=== Assigned task ===
Locate the word "optional" in the entries below, then gather every line that holds it.

____

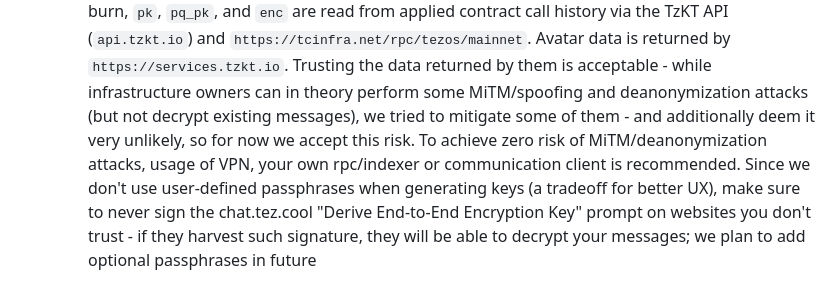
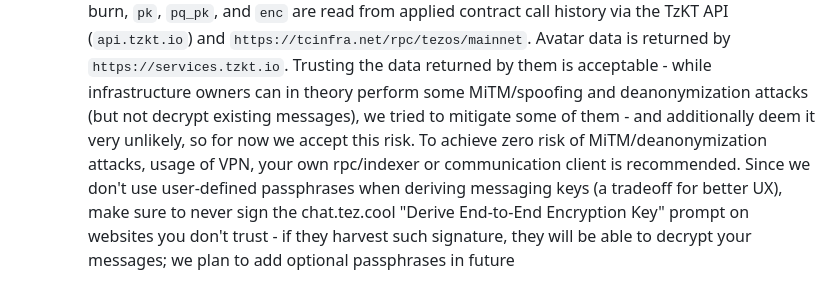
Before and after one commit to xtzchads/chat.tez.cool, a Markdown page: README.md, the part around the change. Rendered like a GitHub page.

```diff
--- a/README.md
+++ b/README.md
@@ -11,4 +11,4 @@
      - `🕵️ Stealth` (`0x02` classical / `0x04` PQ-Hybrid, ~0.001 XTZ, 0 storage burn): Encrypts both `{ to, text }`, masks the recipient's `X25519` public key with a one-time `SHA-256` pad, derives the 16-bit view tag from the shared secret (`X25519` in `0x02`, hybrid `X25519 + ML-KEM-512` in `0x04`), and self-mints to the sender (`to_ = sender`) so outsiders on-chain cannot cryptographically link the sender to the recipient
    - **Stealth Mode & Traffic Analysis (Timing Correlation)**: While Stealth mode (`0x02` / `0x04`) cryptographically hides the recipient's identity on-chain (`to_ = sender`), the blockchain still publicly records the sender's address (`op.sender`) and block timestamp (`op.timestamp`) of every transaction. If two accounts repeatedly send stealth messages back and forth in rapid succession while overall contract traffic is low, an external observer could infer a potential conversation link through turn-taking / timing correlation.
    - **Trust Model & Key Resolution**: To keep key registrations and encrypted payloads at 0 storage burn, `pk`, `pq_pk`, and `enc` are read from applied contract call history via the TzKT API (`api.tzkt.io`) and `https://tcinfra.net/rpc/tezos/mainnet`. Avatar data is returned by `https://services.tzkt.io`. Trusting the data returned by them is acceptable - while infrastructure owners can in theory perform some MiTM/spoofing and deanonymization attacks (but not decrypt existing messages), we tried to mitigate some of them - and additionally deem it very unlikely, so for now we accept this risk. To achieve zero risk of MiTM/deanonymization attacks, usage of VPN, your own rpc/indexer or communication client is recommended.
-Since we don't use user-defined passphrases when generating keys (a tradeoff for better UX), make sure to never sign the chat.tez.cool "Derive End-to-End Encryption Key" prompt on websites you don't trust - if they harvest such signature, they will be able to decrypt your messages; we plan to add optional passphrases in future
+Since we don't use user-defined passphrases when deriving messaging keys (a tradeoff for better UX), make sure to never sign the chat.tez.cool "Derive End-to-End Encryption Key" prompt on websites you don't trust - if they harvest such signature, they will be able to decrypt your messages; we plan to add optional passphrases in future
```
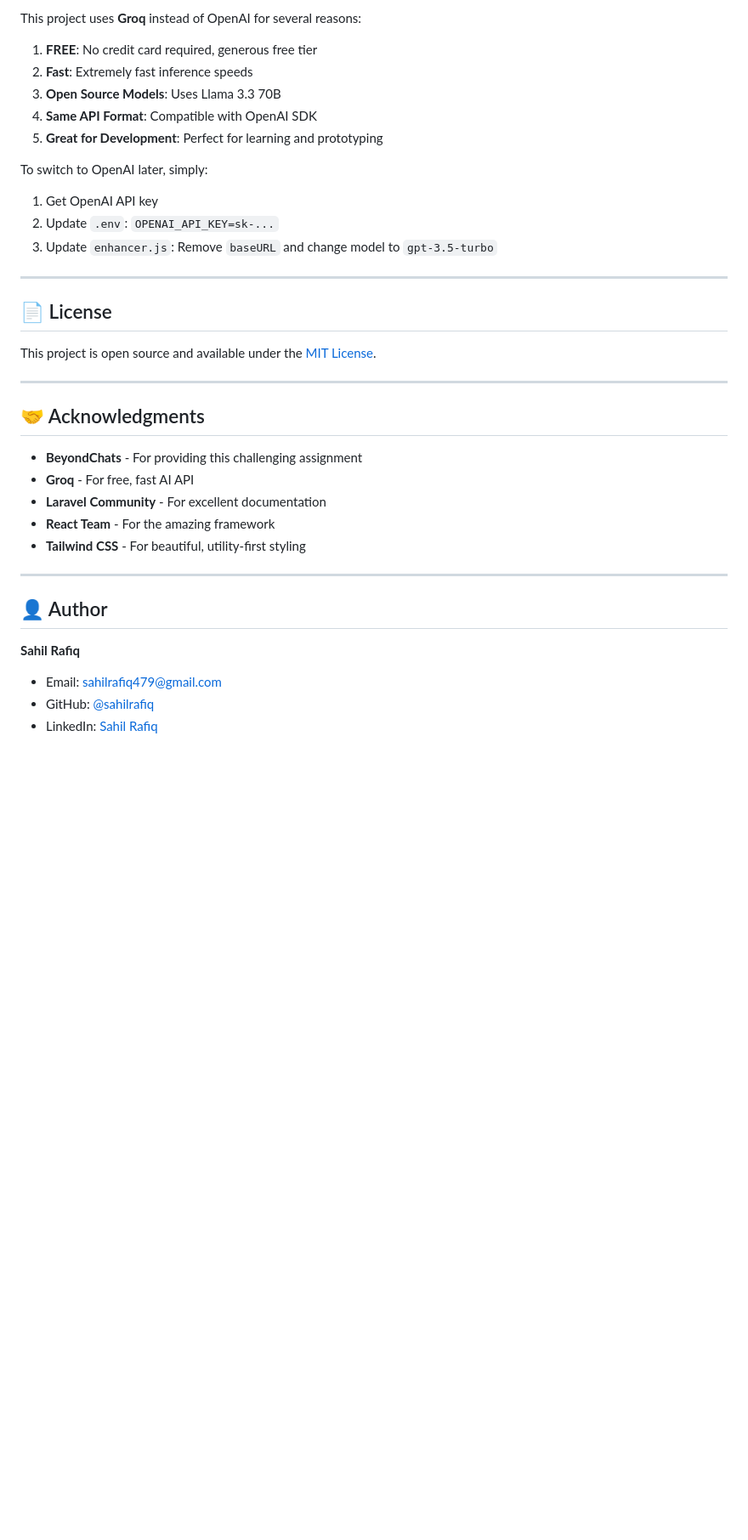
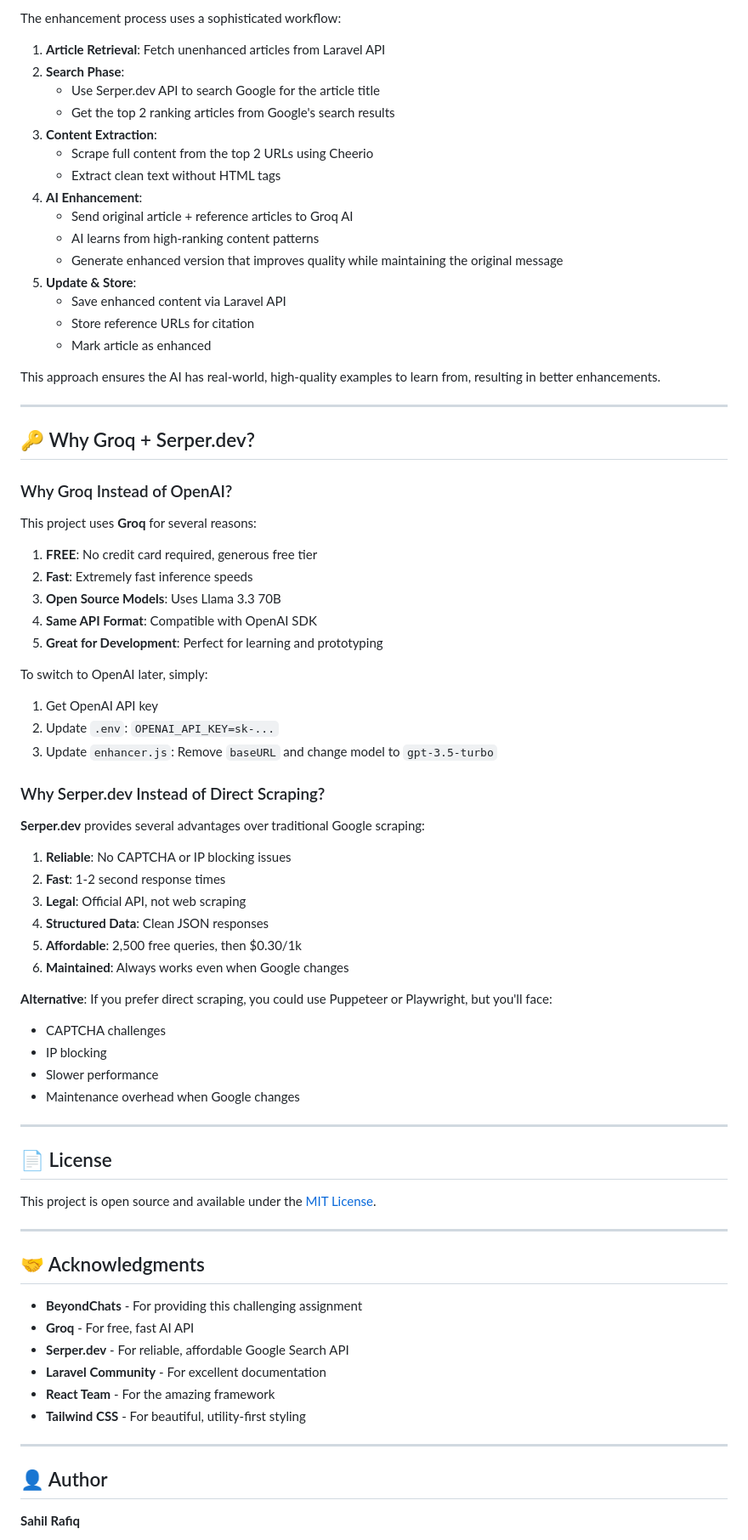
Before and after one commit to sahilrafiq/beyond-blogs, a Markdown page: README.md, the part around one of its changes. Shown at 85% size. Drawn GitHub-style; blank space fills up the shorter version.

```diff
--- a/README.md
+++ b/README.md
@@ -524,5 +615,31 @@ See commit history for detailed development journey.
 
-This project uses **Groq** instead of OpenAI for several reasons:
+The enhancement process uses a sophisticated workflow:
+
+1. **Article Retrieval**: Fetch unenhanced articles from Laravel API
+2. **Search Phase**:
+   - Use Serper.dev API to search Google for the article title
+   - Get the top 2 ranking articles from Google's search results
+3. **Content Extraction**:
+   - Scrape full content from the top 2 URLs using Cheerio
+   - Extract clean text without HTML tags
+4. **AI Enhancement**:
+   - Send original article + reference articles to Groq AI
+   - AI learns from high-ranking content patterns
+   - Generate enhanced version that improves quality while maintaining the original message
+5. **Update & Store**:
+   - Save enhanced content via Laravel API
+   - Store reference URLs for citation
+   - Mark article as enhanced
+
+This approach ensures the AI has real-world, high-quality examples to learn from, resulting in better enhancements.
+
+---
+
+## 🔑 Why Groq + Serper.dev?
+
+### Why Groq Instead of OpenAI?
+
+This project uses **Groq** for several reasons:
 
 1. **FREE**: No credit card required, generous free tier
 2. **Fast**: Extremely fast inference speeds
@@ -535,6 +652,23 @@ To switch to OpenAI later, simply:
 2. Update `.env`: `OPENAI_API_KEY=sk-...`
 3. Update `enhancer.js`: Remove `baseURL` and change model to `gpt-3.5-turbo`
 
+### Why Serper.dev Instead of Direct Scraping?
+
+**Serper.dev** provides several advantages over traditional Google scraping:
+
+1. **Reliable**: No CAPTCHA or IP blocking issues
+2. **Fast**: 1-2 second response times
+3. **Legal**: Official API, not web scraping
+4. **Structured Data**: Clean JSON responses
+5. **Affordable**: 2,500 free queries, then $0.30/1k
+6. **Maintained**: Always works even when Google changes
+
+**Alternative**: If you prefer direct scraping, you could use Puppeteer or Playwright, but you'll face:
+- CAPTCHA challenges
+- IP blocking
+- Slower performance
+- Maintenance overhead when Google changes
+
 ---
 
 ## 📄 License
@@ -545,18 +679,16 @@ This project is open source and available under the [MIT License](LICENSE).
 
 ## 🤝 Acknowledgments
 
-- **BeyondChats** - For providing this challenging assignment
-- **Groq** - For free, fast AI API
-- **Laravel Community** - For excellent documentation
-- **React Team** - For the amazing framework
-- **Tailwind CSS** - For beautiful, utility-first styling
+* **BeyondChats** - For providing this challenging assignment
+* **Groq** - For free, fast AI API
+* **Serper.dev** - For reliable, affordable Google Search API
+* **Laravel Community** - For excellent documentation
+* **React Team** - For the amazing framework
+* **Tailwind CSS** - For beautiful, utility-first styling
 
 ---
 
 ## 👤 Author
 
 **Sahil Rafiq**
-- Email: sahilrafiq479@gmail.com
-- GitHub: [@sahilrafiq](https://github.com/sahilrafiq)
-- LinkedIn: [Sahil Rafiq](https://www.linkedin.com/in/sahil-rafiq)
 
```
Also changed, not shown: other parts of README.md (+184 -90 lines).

____

=== Result below ===
-Since we don't use user-defined passphrases when generating keys (a tradeoff for better UX), make sure to never sign the chat.tez.cool "Derive End-to-End Encryption Key" prompt on websites you don't trust - if they harvest such signature, they will be able to decrypt your messages; we plan to add optional passphrases in future
+Since we don't use user-defined passphrases when deriving messaging keys (a tradeoff for better UX), make sure to never sign the chat.tez.cool "Derive End-to-End Encryption Key" prompt on websites you don't trust - if they harvest such signature, they will be able to decrypt your messages; we plan to add optional passphrases in future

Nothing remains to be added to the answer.